DUBAI, Jan 6: The negative 2021 outlook for sovereign creditworthiness in the Gulf Cooperation Council (GCC) reflects the coronavirus-related fall in oil revenue which is driving this year’s deterioration in fiscal strength, while constraining government spending and slowing the economic recovery, Moody’s Investors Service said in a report today.
Moody’s expects that it will take 2-3 years for real GDP in GCC sovereigns to return to pre-pandemic levels, with the recovery most protracted in the more economically diversified sovereigns, where key sectors such as transportation and tourism will be slow to return to health. “Our negative outlook for GCC sovereigns reflects the coronavirus pandemic’s impact on oil revenue and our expectations for the erosion of fiscal strength experienced last year to extend throughout 2021,” said Thaddeus Best, a Moody’s Analyst and the report’s co-author.

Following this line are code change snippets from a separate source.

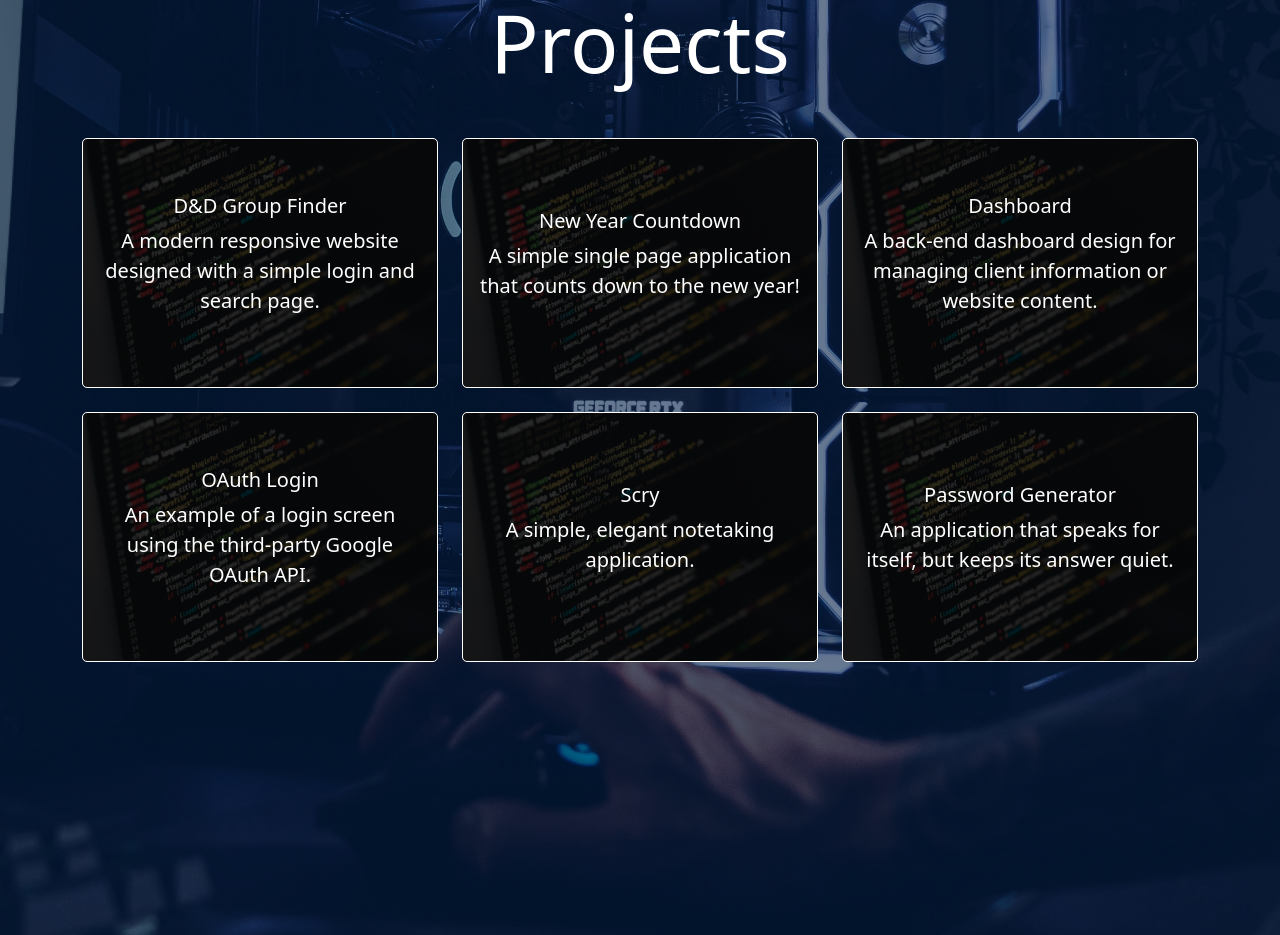
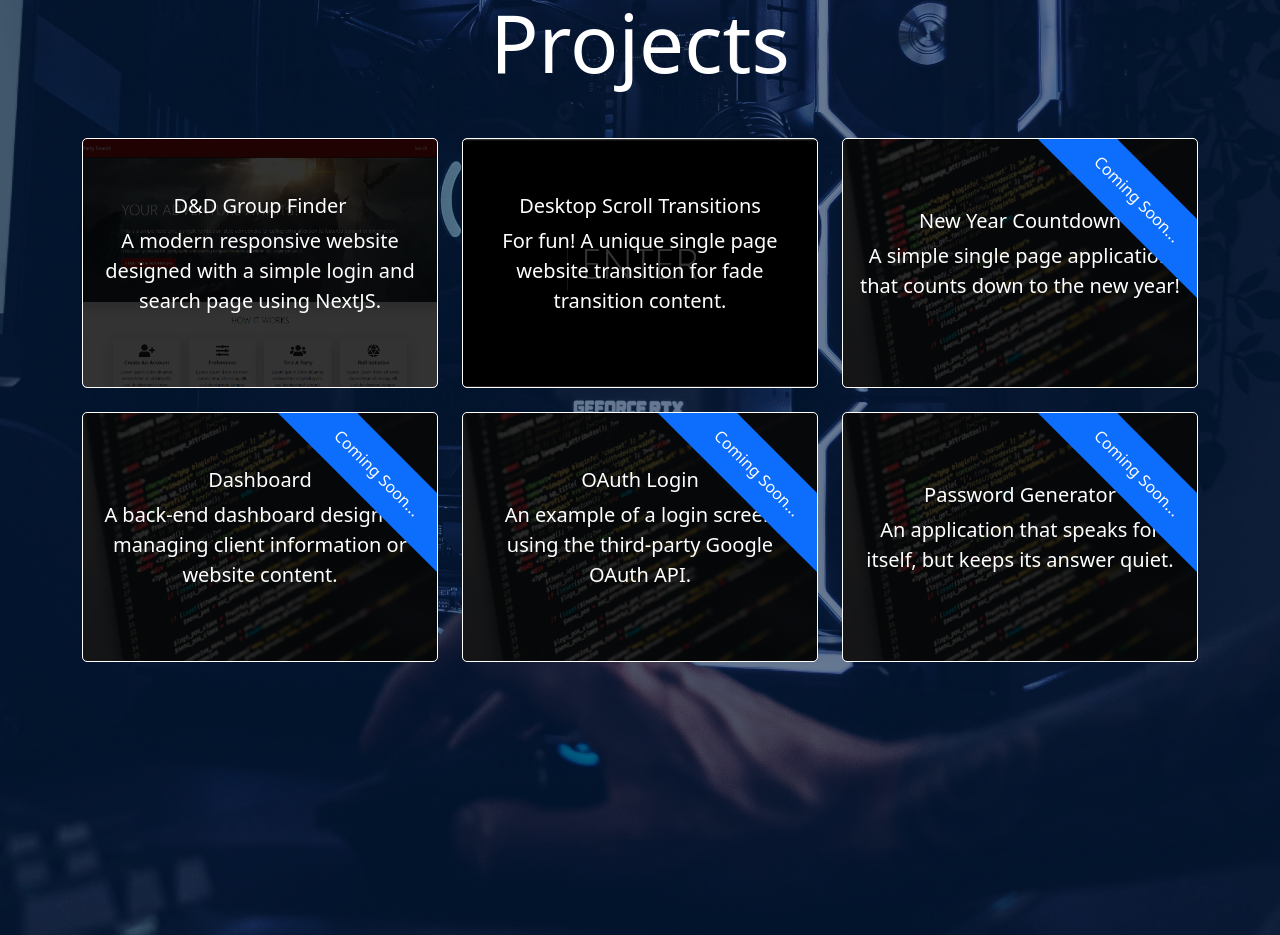
Before and after one commit to vodoris/portfolio, a React (Create React App) app: page / in a window 1280 px wide. Shown: the part 860-1795 px from the top of the page. Built offline with nearby package versions, Linux system fonts and the light colour scheme.

Commit message:
added links and images for two projects, also i created a ribbon for projects that are coming soon

```diff
--- a/src/assets/main.css
+++ b/src/assets/main.css
@@ -42,6 +42,7 @@ body {
 /* Tiles */
 .tile {
   position: relative;
+  overflow: hidden;
   height: 250px;
   width: 100%;
   border: 1px solid white;
@@ -51,6 +52,38 @@ body {
   background-position: center;
   -webkit-transition: all 0.3s ease-in-out;
   box-shadow: inset 0 0 0 1000px rgba(0,0,0, 0.8);
+}
+a.project-link {
+  color: inherit;
+  text-decoration: none;
+}
+
+.ribbon {
+  position: absolute;
+  top:0;
+  right:0;
+  margin: 0;
+  padding: 0;
+  background: #0d6efd;
+  color:white;
+  padding:1rem 0;
+  transform: translateX(30%) translateY(0%) rotate(45deg);
+  transform-origin: top left;
+}
+.ribbon:before, .ribbon:after {
+  position: absolute;
+  top:0;
+  width: 100%;
+  height: 100%;
+  content: '';
+  margin: 0 -1px;
+  background: #0d6efd;
+}
+.ribbon:before {
+  right:100%;
+}
+.ribbon:after {
+  left:100%;
 }
 
 /* Contact */
--- a/src/components/ProjectCard.js
+++ b/src/components/ProjectCard.js
@@ -1,16 +1,34 @@
 import React from 'react';
+import ImageData from '../utils/images';
 
-const ProjectCard = ({ project: { image, title, description } }) => {
+const ProjectCard = ({ project: { title, description, image, link } }) => {
+
+  const getImage = (imageSlug) => {
+    imageSlug = !imageSlug ? 'ilya' : imageSlug; // default
+    const imageUrl = ImageData.find(image => {
+      return image.default.includes(imageSlug);
+    }).default;
+    return imageUrl;
+  }
+
   return (
     <div className="col-xs-12 col-md-4">
-      <div className="tile d-flex mx-auto" style={{ backgroundImage: `url(${image})` }}>
-        <div className="tile-content w-100 p-3 justify-content-center align-self-center text-center">
-          <h5 className="tile-title">{title}</h5>
-          <div className="tile-body">
-            <p className="lead">{description}</p>
+      <a className="project-link" href={link} target="_blank" rel="noreferrer">
+        <div className="tile d-flex mx-auto" style={{ backgroundImage: `url(${getImage(image)})` }}>
+          <div className="tile-content w-100 p-3 justify-content-center align-self-center text-center">
+            <h5 className="tile-title">{title}</h5>
+            <div className="tile-body">
+              <p className="lead">{description}</p>
+            </div>
           </div>
+          {
+            !link && (
+              <div className="ribbon">Coming Soon...</div>
+            )
+          }
+
         </div>
-      </div>
+      </a>
     </div>
   );
 };
--- a/src/components/ProjectList.js
+++ b/src/components/ProjectList.js
@@ -3,8 +3,8 @@ import ProjectData from '../utils/projects';
 import ProjectCard from './ProjectCard';
 
 const ProjectList = () => {
-  const projects = ProjectData.map(project => {
-    return <ProjectCard key={project.id} project={project} />
+  const projects = ProjectData.map((project, i) => {
+    return <ProjectCard key={`project-${i}`} project={project} />
   })
 
   return (
--- /dev/null
+++ b/src/utils/images.js
@@ -0,0 +1,7 @@
+function importAll(r) {
+  return r.keys().map(r);
+}
+
+const images = importAll(require.context('../assets/images', false, /\.(png|jpe?g|svg)$/));
+
+export default images;
--- a/src/utils/projects.js
+++ b/src/utils/projects.js
@@ -1,41 +1,40 @@
-import image from '../assets/images/ilya-pavlov-OqtafYT5kTw-unsplash.jpg';
-
 const projectsData = [
   {
-    id: 1,
     title: 'D&D Group Finder',
-    description: 'A modern responsive website designed with a simple login and search page.',
-    image: image
+    description: 'A modern responsive website designed with a simple login and search page using NextJS.',
+    image: 'dnd-party-search-background',
+    link: 'https://vodoris-dndpartysearch.netlify.app/'
   },
   {
-    id: 2,
+    title: 'Desktop Scroll Transitions',
+    description: 'For fun! A unique single page website transition for fade transition content.',
+    image: 'desktop-transitions',
+    link: 'https://vodoris-desktop-scroll-transitions.netlify.app/'
+  },
+  {
     title: 'New Year Countdown',
     description: 'A simple single page application that counts down to the new year!',
-    image: image
+    image: ''
   },
   {
-    id: 3,
     title: 'Dashboard',
     description: 'A back-end dashboard design for managing client information or website content.',
-    image: image
+    image: ''
   },
   {
-    id: 4,
     title: 'OAuth Login',
     description: 'An example of a login screen using the third-party Google OAuth API.',
-    image: image
+    image: ''
   },
+  // {
+  //   title: 'Scry',
+  //   description: 'A simple, elegant notetaking application.',
+  //   image: ''
+  // },
   {
-    id: 5,
-    title: 'Scry',
-    description: 'A simple, elegant notetaking application.',
-    image: image
-  },
-  {
-    id: 6,
     title: 'Password Generator',
     description: 'An application that speaks for itself, but keeps its answer quiet.',
-    image: image
+    image: ''
   }
 ];
 
```
Also changed, not shown: src/assets/images/desktop-transitions.png (added), src/assets/images/dnd-party-search-background.png (added).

“The still elevated cost of funding for lower-rated sovereigns in the region will amplify these strains.” The lingering economic effects of the pandemic also mean that citizen employment rates are unlikely to recover soon given high targets for citizen employment in private sector industries which have been hard hit by the shock.
Moody’s forecasts that GCC government debt burdens will rise on average by around 21 percentage points of GDP over 2019-21, compared with 14 percentage points on average for advanced economies. However, sovereign wealth fund buffers will mitigate the impact of higher gross debt burdens for most GCC sovereigns.
Despite a significant easing in market conditions compared with the first half of 2020, Moody’s expects that borrowing costs will remain above pre-coronavirus levels for less creditworthy GCC sovereigns. For the region’s stronger governments, flight to quality has lowered yields to levels that will continue to allow opportunistic and long-dated borrowing.